Gums and hydrocolloids bring a lot of functionality to any formulation, but the stability they contribute establishes the foundation for many of those benefits. Whether it’s a cake, muffin, bread, filling, sweet dough, icing or even gluten-free applications, gums and hydrocolloids strengthen the structure.

“Gums and hydrocolloids help control dough rheology and batter viscosity, making them more stable by their inherent gelling ability and water-holding capacity,” said Peggy Dantuma, business development director, bakery, Kerry North America.

This can have benefits that go beyond texture consistency.

“Enhanced shelf life and microwave reheating of fully baked items are greatly improved when using the correct gum,” she said. “Refrigerated batters also benefit from hydrocolloids to prevent syneresis.”

The stability these ingredients provide comes with many added benefits, but that’s also because there are a lot of gums and hydrocolloids to choose from.
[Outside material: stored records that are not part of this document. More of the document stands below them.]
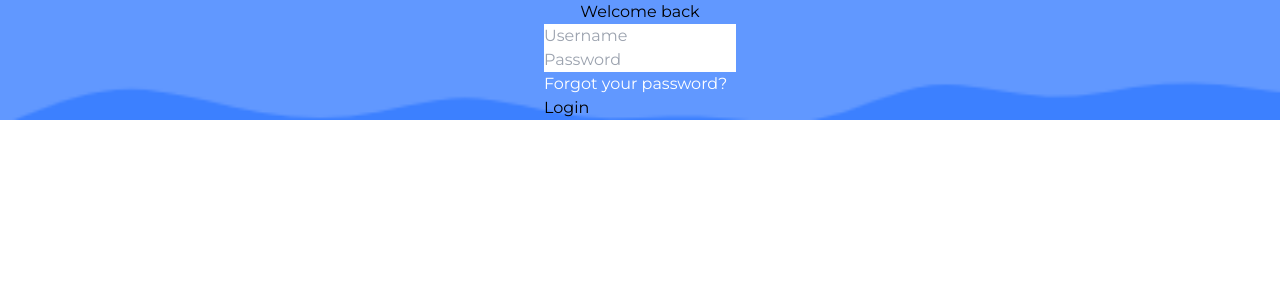
Repository: SatohJiro/CourseSale
Page: /
An editor plug-in stored every save of this project. The page is shown before and after a run of saves, followed by the edit.
The browser window is 1280 px wide. The pictures show the whole page.
The project was rebuilt for these pictures with package versions that can differ from the ones it lists, and the page was loaded fresh each time. Also part of the build but not shown: src/pages/Home/index.js, src/pages/Courses/index.js, src/layout/DefaultLayout/DefaultLayout.module.scss, src/layout/components/Header/Header.module.scss, src/layout/components/Header/index.js, src/layout/components/Sidebar/Sidebar.module.scss, src/layout/components/Sidebar/index.js, src/layout/DefaultLayout/index.js.

Above is the page before, as saved 2022-12-05 10:48:01.

### public/index.html
<!DOCTYPE html>
<html lang="en">
  <head>
    <meta charset="utf-8" />
    <link rel="icon" href="%PUBLIC_URL%/favicon.ico" />
    <meta name="viewport" content="width=device-width, initial-scale=1" />
    <meta name="theme-color" content="#000000" />
    <meta
      name="description"
      content="Web site created using create-react-app"
    />
    <link rel="apple-touch-icon" href="%PUBLIC_URL%/logo192.png" />
    <!--
      manifest.json provides metadata used when your web app is installed on a
      user's mobile device or desktop. See https://developers.google.com/web/fundamentals/web-app-manifest/
    -->
    <link rel="manifest" href="%PUBLIC_URL%/manifest.json" />
    <!--
      Notice the use of %PUBLIC_URL% in the tags above.
      It will be replaced with the URL of the `public` folder during the build.
      Only files inside the `public` folder can be referenced from the HTML.

      Unlike "/favicon.ico" or "favicon.ico", "%PUBLIC_URL%/favicon.ico" will
      work correctly both with client-side routing and a non-root public URL.
      Learn how to configure a non-root public URL by running `npm run build`.
    -->
    <title>Course Sale</title>
  </head>
  <body>
    <noscript>You need to enable JavaScript to run this app.</noscript>
    <div id="root"></div>
    <!--
      This HTML file is a template.
      If you open it directly in the browser, you will see an empty page.

      You can add webfonts, meta tags, or analytics to this file.
      The build step will place the bundled scripts into the <body> tag.

      To begin the development, run `npm start` or `yarn start`.
      To create a production bundle, use `npm run build` or `yarn build`.
    -->
  </body>
</html>

### src/index.js
import React from "react";
import ReactDOM from "react-dom/client";
import App from "./App";
import reportWebVitals from "./reportWebVitals";

import GlobalStyles from "~/components/GlobalStyles";

const root = ReactDOM.createRoot(document.getElementById("root"));
root.render(
  <React.StrictMode>
    <GlobalStyles>
      <App />
    </GlobalStyles>
  </React.StrictMode>
);

// If you want to start measuring performance in your app, pass a function
// to log results (for example: reportWebVitals(console.log))
// or send to an analytics endpoint. Learn more: https://bit.ly/CRA-vitals
reportWebVitals();

### src/App.js
import { Fragment } from "react";
import { BrowserRouter as Router, Routes, Route } from "react-router-dom";
import { publicRoutes } from "~/routes";
import { DefaultLayout } from "~/layout";
import Login from "./pages/Login/Login";

function App() {
  return (
    // <Router>
    //   <div className="App">
    //     <Routes>
    //       {publicRoutes.map((route, index) => {
    //         let Layout = DefaultLayout;
    //         if (route.layout) {
    //           Layout = route.layout;
    //         } else if (route.layout === null) {
    //           Layout = Fragment;
    //         }
    //         const Page = route.component;
    //         return (
    //           <Route
    //             key={index}
    //             path={route.path}
    //             element={
    //               <Layout>
    //                 <Page />
    //               </Layout>
    //             }
    //           />
    //         );
    //       })}
    //     </Routes>
    //   </div>
    // </Router>
    <Login></Login>
  );
}

export default App;

### src/components/GlobalStyles/index.js
import './GlobalStyles.scss'

function GlobalStyles({children}){
    return children
}
export default GlobalStyles

### src/routes/index.js
import { ROUTE_NAME } from "./routesConstant";

import Home from "~/pages/Home";
import Courses from "~/pages/Courses";
import Login from "~/pages/Login/Login";

const publicRoutes = [
  { path: ROUTE_NAME.ROOT, component: Home },
  { path: ROUTE_NAME.COURSES, component: Courses },
  { path: ROUTE_NAME.LOGIN, component: Login },
];
const privateRoutes = [];
export { publicRoutes, privateRoutes };

### src/layout/index.js
export {default as DefaultLayout} from './DefaultLayout'

### src/pages/Login/Login.jsx
import React from "react";

const Login = () => {
  return (
    <>
      <div className="grid place-items-center m-0 px-[24px] bg-login bg-no-repeat bg-cover animate-background-pan">
        <h2>Welcome back</h2>
        <form action="" className="grid">
          <input type="text" placeholder="Username" />
          <input type="password" placeholder="Password" />
          <a href="#">Forgot your password?</a>
          <butotn>Login</butotn>
        </form>
      </div>
    </>
  );
};

export default Login;

### src/components/GlobalStyles/GlobalStyles.scss
@tailwind base;
@tailwind components;
@tailwind utilities;
@import "normalize.css";
@import url("https://fonts.googleapis.com/css2?family=Montserrat:wght@300;400;500;600;700&display=swap");

:root {
}
* {
  margin: 0;
  padding: 0;
  box-sizing: border-box;
}
html {
  font-size: 62.5%;
  a {
    color: #fff;
  }
}
body {
  font-family: "Montserrat";
  font-size: 1.6rem;
  line-height: 1.5;
  text-rendering: optimizeSpeed;
}

### src/routes/routesConstant.js
const HOME = "/";
const COURSES = "/courses";
const LOGIN = "/login";

export const ROUTE_NAME = {
  LOGIN: LOGIN,
  ROOT: HOME,
  COURSES: COURSES,
};

### src/layout/components/Sidebar/Sidebar.js
import classNames from "classnames/bind";
import style from "./Sidebar.module.scss";

import { ROUTE_NAME } from "~/routes/routesConstant";
import { AiOutlineHome, AiOutlineUnorderedList } from "react-icons/ai";

import { Link } from "react-router-dom";
import { useState } from "react";

const cx = classNames.bind(style);

const listTab = [
  {
    name: "home",
    path: ROUTE_NAME.ROOT,
    title: "Trang chủ",
    icon: <AiOutlineHome className={cx("menu-icon")} />,
  },
  {
    name: "courses",
    path: ROUTE_NAME.COURSES,
    title: "Khóa học",
    icon: <AiOutlineUnorderedList className={cx("menu-icon")} />,
  },
];
function Sidebar() {
  const [tabActive, setTabActive] = useState(listTab[0].name);
  return (
    <div className={cx("wrapper")}>
      <div className={cx("menu-wrapper")}>
        {listTab.map((item, index) => {
          return (
            <Link
              to={item.path}
              className={cx(
                "menu-item",
                tabActive === item.name ? "active" : null
              )}
              key={index}
              onClick={() => {
                setTabActive(item.name);
              }}
            >
              {item.icon}
              <span className={cx("menu-title")}>{item.title}</span>
            </Link>
          );
        })}
      </div>
    </div>
  );
}

export default Sidebar;

### tailwind.config.js
/** @type {import('tailwindcss').Config} */
module.exports = {
  content: ["./src/**/*.{js,jsx,ts,tsx}"],
  theme: {
    extend: {
      backgroundImage: {
        login: "url('../assets/img/login/login.png')",
      },
      keyframs: {
        pan: {
          "100%": { backgroundPosition: "15% 50%" },
        },
      },
      animation: {
        "background-pan": "pan 6s infinite alternate linear",
      },
    },
  },
  plugins: [],
};

Loaded but not shown: src/reportWebVitals.js (common file)

After the next 2 saves:
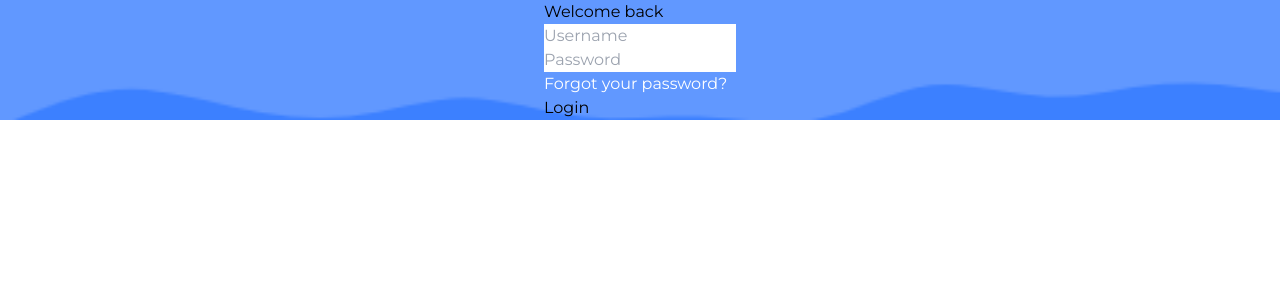
The 2 saves are shown as one change because they came seconds apart.
The last was saved 79 s later.
--- a/src/pages/Login/Login.jsx
+++ b/src/pages/Login/Login.jsx
@@ -4,13 +4,15 @@ const Login = () => {
   return (
     <>
       <div className="grid place-items-center m-0 px-[24px] bg-login bg-no-repeat bg-cover animate-background-pan">
-        <h2>Welcome back</h2>
-        <form action="" className="grid">
-          <input type="text" placeholder="Username" />
-          <input type="password" placeholder="Password" />
-          <a href="#">Forgot your password?</a>
-          <butotn>Login</butotn>
-        </form>
+        <div className="">
+          <h2>Welcome back</h2>
+          <form action="" className="grid">
+            <input type="text" placeholder="Username" />
+            <input type="password" placeholder="Password" />
+            <a href="#">Forgot your password?</a>
+            <butotn>Login</butotn>
+          </form>
+        </div>
       </div>
     </>
   );
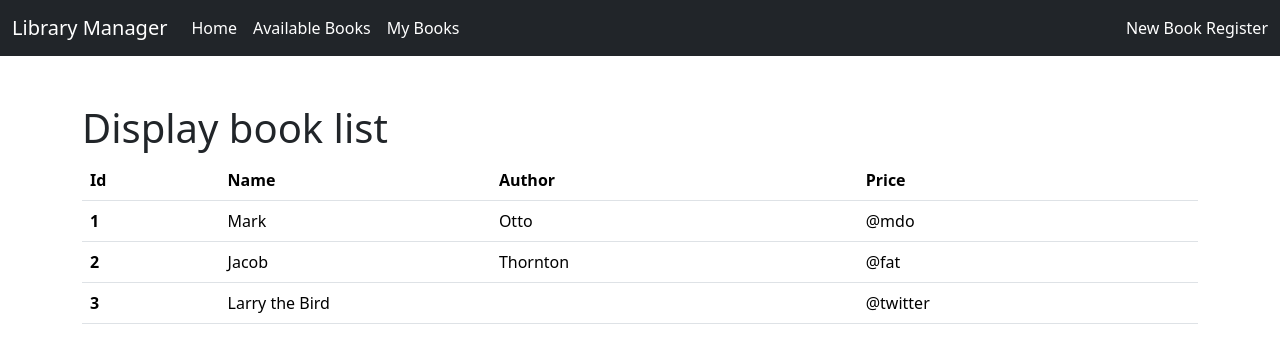
Repository: AkashCoder99/Spring-Libraray-Management
Page: http://localhost/bookList
These files come from the project's save history. The page is drawn as it stood at one moment and after the next save; the edit follows.
The browser window is 1280 px wide. The pictures show the whole page.
The page is this project's Thymeleaf template; nobody is signed in. The template is opened directly, without the code that normally fills it, so the values that code supplies are empty.

Above is the page before, as saved 2023-05-29 18:40:20.

### bookStore/src/main/resources/templates/bookList.html
<!doctype html>
<html lang="en" xmlns:th="https://www.thymeleaf.com">

<head>
	<meta charset="utf-8">
	<meta name="viewport" content="width=device-width, initial-scale=1">
	<title>Library Management</title>
	<link href="https://cdn.jsdelivr.net/npm/bootstrap@5.3.0-alpha3/dist/css/bootstrap.min.css" rel="stylesheet"
		integrity="sha384-KK94CHFLLe+nY2dmCWGMq91rCGa5gtU4mk92HdvYe+M/SXH301p5ILy+dN9+nJOZ" crossorigin="anonymous">
</head>

<body>
	<nav class="navbar navbar-expand-lg navbar-light bg-dark">
		<div class="container-fluid">
			<a class="navbar-brand text-white" href="#">Library Manager</a>
			<button class="navbar-toggler" type="button" data-bs-toggle="collapse"
				data-bs-target="#navbarSupportedContent" aria-controls="navbarSupportedContent" aria-expanded="false"
				aria-label="Toggle navigation">
				<span class="navbar-toggler-icon"></span>
			</button>
			<div class="collapse navbar-collapse" id="navbarSupportedContent">
				<ul class="navbar-nav me-auto mb-2 mb-lg-0">
					<li class="nav-item">
						<a class="nav-link active text-white" aria-current="page" href="/">Home</a>
					</li>
					<li class="nav-item">
						<a class="nav-link text-white" href="available_books">Available Books</a>
					</li>
					<li class="nav-item">
						<a class="nav-link text-white" href="my_books">My Books</a>
					</li>
				</ul>
				<div>
					<a class="nav-link text-white" href="book_register">New Book Register</a>
				</div>
			</div>
		</div>
	</nav>

	<div class="container my-5">
		<h1>Display book list</h1>
		<table class="table table-stripped table-hover">
			<thead>
				<tr>
					<th scope="col">Id</th>
					<th scope="col">Name</th>
					<th scope="col">Author</th>
					<th scope="col">Price</th>
				</tr>
			</thead>
			<tbody>
				<tr>
					<th scope="row">1</th>
					<td>Mark</td>
					<td>Otto</td>
					<td>@mdo</td>
				</tr>
				<tr>
					<th scope="row">2</th>
					<td>Jacob</td>
					<td>Thornton</td>
					<td>@fat</td>
				</tr>
				<tr>
					<th scope="row">3</th>
					<td colspan="2">Larry the Bird</td>
					<td>@twitter</td>
				</tr>
			</tbody>
		</table>
	</div>
	<script src="https://cdn.jsdelivr.net/npm/bootstrap@5.3.0-alpha3/dist/js/bootstrap.bundle.min.js"
		integrity="sha384-ENjdO4Dr2bkBIFxQpeoTz1HIcje39Wm4jDKdf19U8gI4ddQ3GYNS7NTKfAdVQSZe"
		crossorigin="anonymous"></script>
</body>

</html>

After the next save:
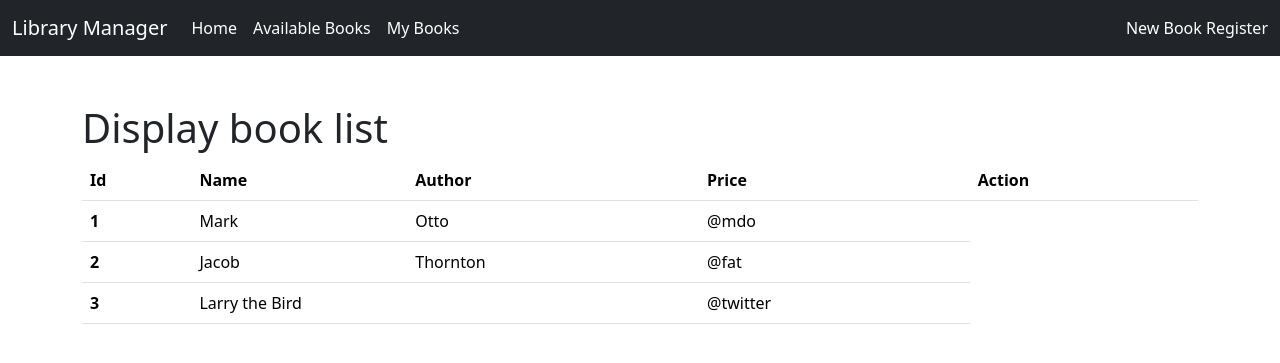
Saved 18 s later.
--- a/bookStore/src/main/resources/templates/bookList.html
+++ b/bookStore/src/main/resources/templates/bookList.html
@@ -46,6 +46,7 @@
 					<th scope="col">Name</th>
 					<th scope="col">Author</th>
 					<th scope="col">Price</th>
+					<th scope="col">Action</th>
 				</tr>
 			</thead>
 			<tbody>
Each one brings different capabilities and needs to the table.

“There are different types and sources of hydrocolloids, which differ in their molecular components, functional groups and physical structure,” said Becky Regan, PhD, principal application scientist, sweet goods bakery applications at IFF — Nourish Division. “This results in varied and unique functionalities, which provide the baker with a wide range of options. Some hydrocolloids have a single role in baked products while others have multiple functionalities. Additionally, certain hydrocolloids exhibit additive or synergistic effects when used in combination with other ingredients.”

Choosing the right ingredient depends on the product, processes and the function needed to create a formulation that is stable and consistent.

This article is an excerpt from the November 2021 issue of Baking & Snack. To read the entire feature on Gums & Texture, click here.